Another real life zombification oddity with its own major motion picture attached to it (last year’s The Girl With All The Gifts, adapted from the brilliant novel by M.R. Carey), Ophiocordyceps unilateralis is a fungus that specifically affects ants of the Camponotini tribe of ants, a taxonomic rank that includes carpenter ants.
Upon attaching to the ant, the O. unilateralis spore germinates and enters its exoskeleton, growing within the unfortunate insect and absorbing unnecessary soft tissue. Everything vital, however, is left intact. The fungus needs the ant alive, although it doesn’t leave mushroom inside it for anything inessential (boom-TISH).
When O. unilateralis is prepared to seed the next generation, it unravels long tendrils that burrow into the brain of its poor host, secreting hormones that bring the ant under the direction of the fungus’ imperative to reproduce. Unable to control itself, the ant climbs to the top of a nearby plant and clamps down hard with its mandibles on the tough “vein” of an uppermost leaf.
At this point, the death grip firmly in place, O. unilateralis kills its host and works to fill the entire inside with its own flesh, eventually bursting through the top of the corpse’s head, the fungal stalk flowering and eventually rupturing to release spores out into the world and begin the whole nightmarish cycle all over again.
2. The Real Life Undead Abomination
Named after nineteenth century neurologist Jules Cotard, who first described the condition, Cotard’s syndrome – also known as “walking corpse syndrome” – describes a range of delusions varying from the patient’s belief that various body parts, organs or vital fluids are missing from their body, to the insistence that their soul or anima has been taken and that they are dead people walking the earth.
In an 1880 case report, Cotard described his patient Ms X’s delusion as follows:
“Ms X confirms that she has no brain, no nerves, no chest, no stomach, no intestines; there’s only the skin and bones of a decomposing body… She has no soul, God does not exist, and neither does the Devil.

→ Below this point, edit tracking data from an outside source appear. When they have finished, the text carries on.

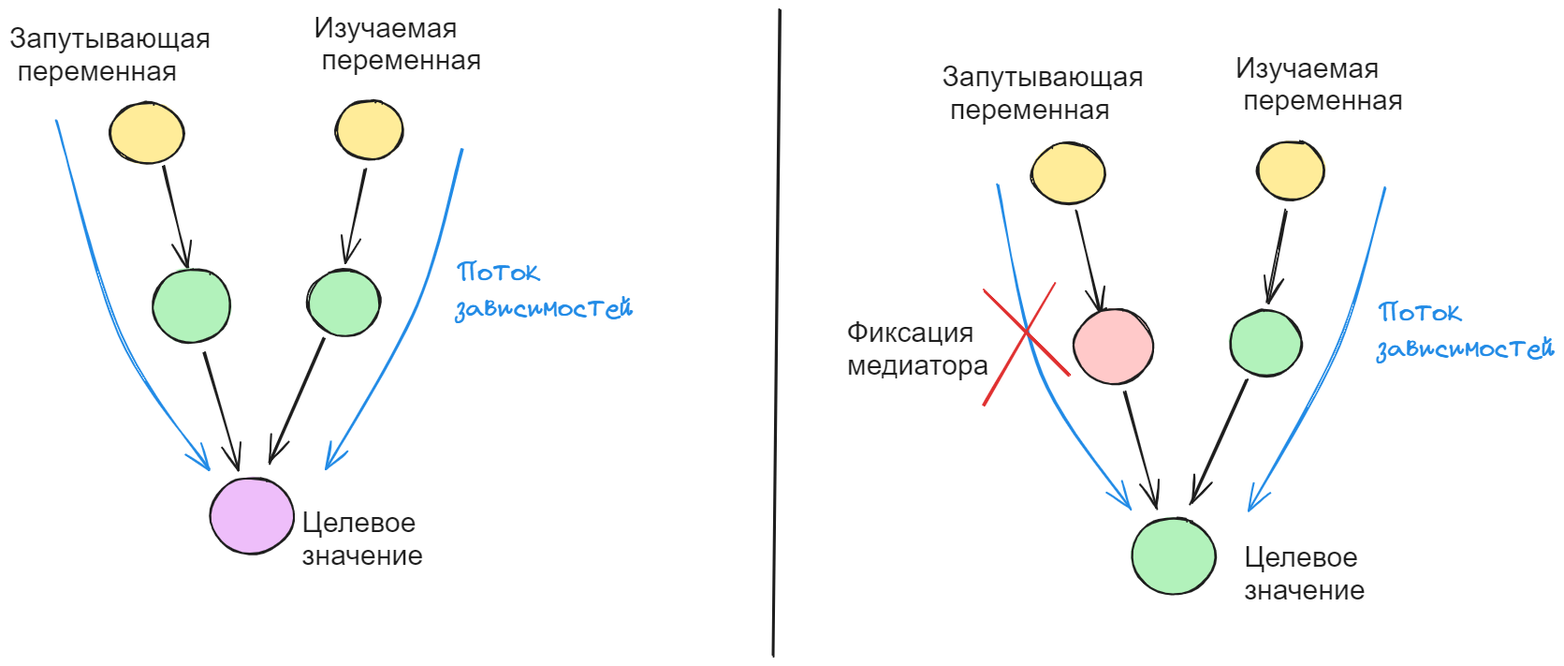
The Excalidraw diagram diplom/assets/math/discrete/dep_flow.excalidraw.png in NMashalov/EducationGenerativeModelApplication, before a commit. Source tidied: one line per element, renumbered; positions are measured from the earlier drawing's top-left corner, leaving out a move shared by most shapes.
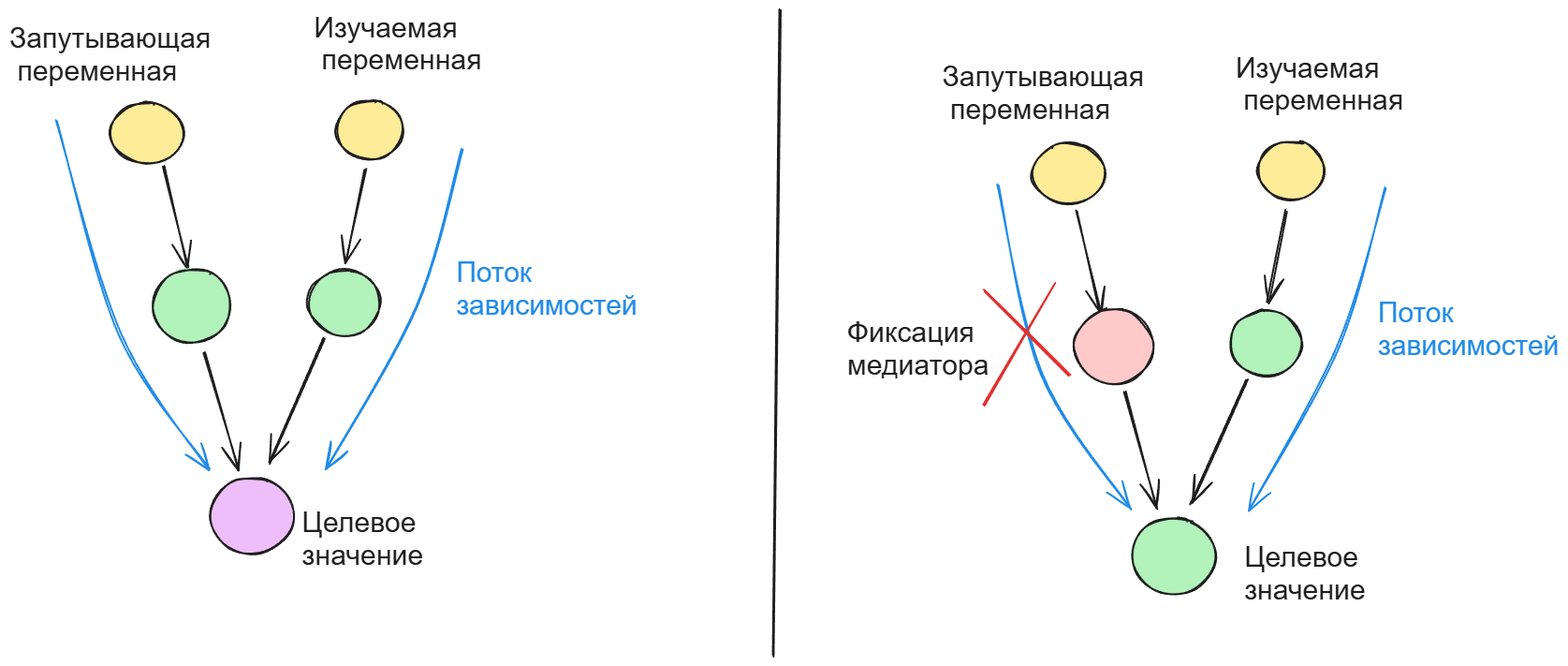
Above is the later version.

The edit, as a diff of the source:
```diff
@@ -10,7 +10,7 @@
 {"id": 9, "type": "ellipse", "strokeColor": "#1e1e1e", "backgroundColor": "#eebefa", "fillStyle": "solid", "strokeWidth": 2, "roughness": 1, "round": true, "x": 214, "y": 499, "width": 90, "height": 81}
 {"id": 10, "type": "text", "text": "Целевое\nзначение", "strokeColor": "#1e1e1e", "backgroundColor": "#ffec99", "fillStyle": "solid", "strokeWidth": 2, "roughness": 1, "fontSize": 30.24, "fontFamily": 2, "x": 313, "y": 531, "width": 130, "height": 70}
 {"id": 11, "type": "arrow", "strokeColor": "#228be6", "backgroundColor": "#b2f2bb", "fillStyle": "solid", "strokeWidth": 2, "roughness": 1, "endArrowhead": "arrow", "round": true, "x": 485, "y": 148, "width": 145, "height": 343, "points": [[0, 0], [-50, 168], [-145, 343]]}
-{"id": 12, "type": "text", "text": "Поток\nзависимостей", "strokeColor": "#228be6", "backgroundColor": "#b2f2bb", "fillStyle": "solid", "strokeWidth": 2, "roughness": 1, "fontSize": 29.85, "fontFamily": 1, "x": 477, "y": 263, "width": 190, "height": 75}
+{"id": 12, "type": "text", "text": "Поток\nзависимостей", "strokeColor": "#228be6", "backgroundColor": "#b2f2bb", "fillStyle": "solid", "strokeWidth": 2, "roughness": 1, "fontSize": 29.85, "fontFamily": 2, "x": 477, "y": 263, "width": 193, "height": 69}
 {"id": 13, "type": "text", "text": "Запутывающая\n переменная", "strokeColor": "#1e1e1e", "backgroundColor": "#ffec99", "fillStyle": "solid", "strokeWidth": 2, "roughness": 1, "fontSize": 30.24, "fontFamily": 2, "x": 0, "y": 13, "width": 215, "height": 70}
 {"id": 14, "type": "arrow", "strokeColor": "#228be6", "backgroundColor": "#b2f2bb", "fillStyle": "solid", "strokeWidth": 2, "roughness": 1, "endArrowhead": "arrow", "round": true, "x": 50, "y": 118, "width": 164, "height": 371, "points": [[0, 0], [67, 228], [164, 371]]}
 {"id": 15, "type": "line", "strokeColor": "#1e1e1e", "backgroundColor": "#ffc9c9", "fillStyle": "solid", "strokeWidth": 2, "roughness": 1, "round": true, "x": 824, "y": 0, "width": 8, "height": 690, "points": [[0, 0], [-8, 690]]}
@@ -27,7 +27,7 @@
 {"id": 26, "type": "ellipse", "strokeColor": "#1e1e1e", "backgroundColor": "#b2f2bb", "fillStyle": "solid", "strokeWidth": 2, "roughness": 1, "round": true, "x": 1199, "y": 542, "width": 90, "height": 81}
 {"id": 27, "type": "text", "text": "Целевое\nзначение", "strokeColor": "#1e1e1e", "backgroundColor": "#ffec99", "fillStyle": "solid", "strokeWidth": 2, "roughness": 1, "fontSize": 30.24, "fontFamily": 2, "x": 1319, "y": 568, "width": 130, "height": 70}
 {"id": 28, "type": "arrow", "strokeColor": "#228be6", "backgroundColor": "#b2f2bb", "fillStyle": "solid", "strokeWidth": 2, "roughness": 1, "endArrowhead": "arrow", "round": true, "x": 1469, "y": 191, "width": 145, "height": 343, "points": [[0, 0], [-50, 168], [-145, 343]]}
-{"id": 29, "type": "text", "text": "Поток\nзависимостей", "strokeColor": "#228be6", "backgroundColor": "#b2f2bb", "fillStyle": "solid", "strokeWidth": 2, "roughness": 1, "fontSize": 29.85, "fontFamily": 1, "x": 1462, "y": 306, "width": 190, "height": 75}
+{"id": 29, "type": "text", "text": "Поток\nзависимостей", "strokeColor": "#228be6", "backgroundColor": "#b2f2bb", "fillStyle": "solid", "strokeWidth": 2, "roughness": 1, "fontSize": 29.85, "fontFamily": 2, "x": 1462, "y": 306, "width": 193, "height": 69}
 {"id": 30, "type": "text", "text": "Запутывающая\n переменная", "strokeColor": "#1e1e1e", "backgroundColor": "#ffec99", "fillStyle": "solid", "strokeWidth": 2, "roughness": 1, "fontSize": 30.24, "fontFamily": 2, "x": 997, "y": 54, "width": 215, "height": 70}
 {"id": 31, "type": "arrow", "strokeColor": "#228be6", "backgroundColor": "#b2f2bb", "fillStyle": "solid", "strokeWidth": 2, "roughness": 1, "endArrowhead": "arrow", "round": true, "x": 1057, "y": 187, "width": 142, "height": 346, "points": [[0, 0], [46, 202], [142, 346]]}
 {"id": 32, "type": "line", "strokeColor": "#e03131", "backgroundColor": "#ffc9c9", "fillStyle": "solid", "strokeWidth": 2, "roughness": 1, "round": true, "x": 1042, "y": 422, "width": 75, "height": 130, "points": [[0, 0], [75, -130]]}
```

Nothing more than a decomposing body, she has no need to eat for living, she cannot die naturally and will live eternally if she isn’t burned – the fire is the only end for her.”
Cotard’s is thought to stem from a combination of two distinct forms of damage to the temporal lobe of the brain. The malfunctioning fusiform gyrus (the area that allows us to recognise faces) and amygdala (which controls the processing of emotion) cooperate to convince the sufferer that they aren’t real, are missing vital pieces or are actually dead – decaying and falling to pieces.
1. The Real Life Zombie Horde
The worst and most disturbing narcotic plague to sweep Russia over the last decade, desomorphine – better known by its street name “krokodil” – is often used as a bargain basement version of heroin by addicts unable to find or afford the real deal.
A vile, unbearably addictive homemade cocktail of codeine, paint thinner, gasoline, iodine, lighter fluid, red phosphorus (from matches) and hydrochloric acid, krokodil is so named because of the horrifying effect it has on a habitual user’s flesh.
Horribly caustic, the liquid causes the addict’s skin to become scaly – like a crocodile’s – when injected. Worse, if accidentally injected into flesh, krokodil causes the development of abscesses, which quickly become gangrenous. Remember necrosis? That’s what we’re talking about here: the living death of healthy tissue, requiring cutting out or even amputation before it can spread to vital areas.
The krokodil user’s high only lasts a couple of hours, and the process of cooking up takes a good thirty minutes. Obtaining them all, while easier and cheaper than scoring heroin, can be a time-consuming process: all of which means that the addict does little else, thinks about little else but hunting for the ingredients, making more and getting high again.
Imagine skeletal gangs of decaying, lost souls roaming the back alleys of Russia, rendered amoral and criminal by addiction, consumed by the thought of the very thing that’s consuming them. If that’s not a real life description of a zombie horde, I don’t know what is.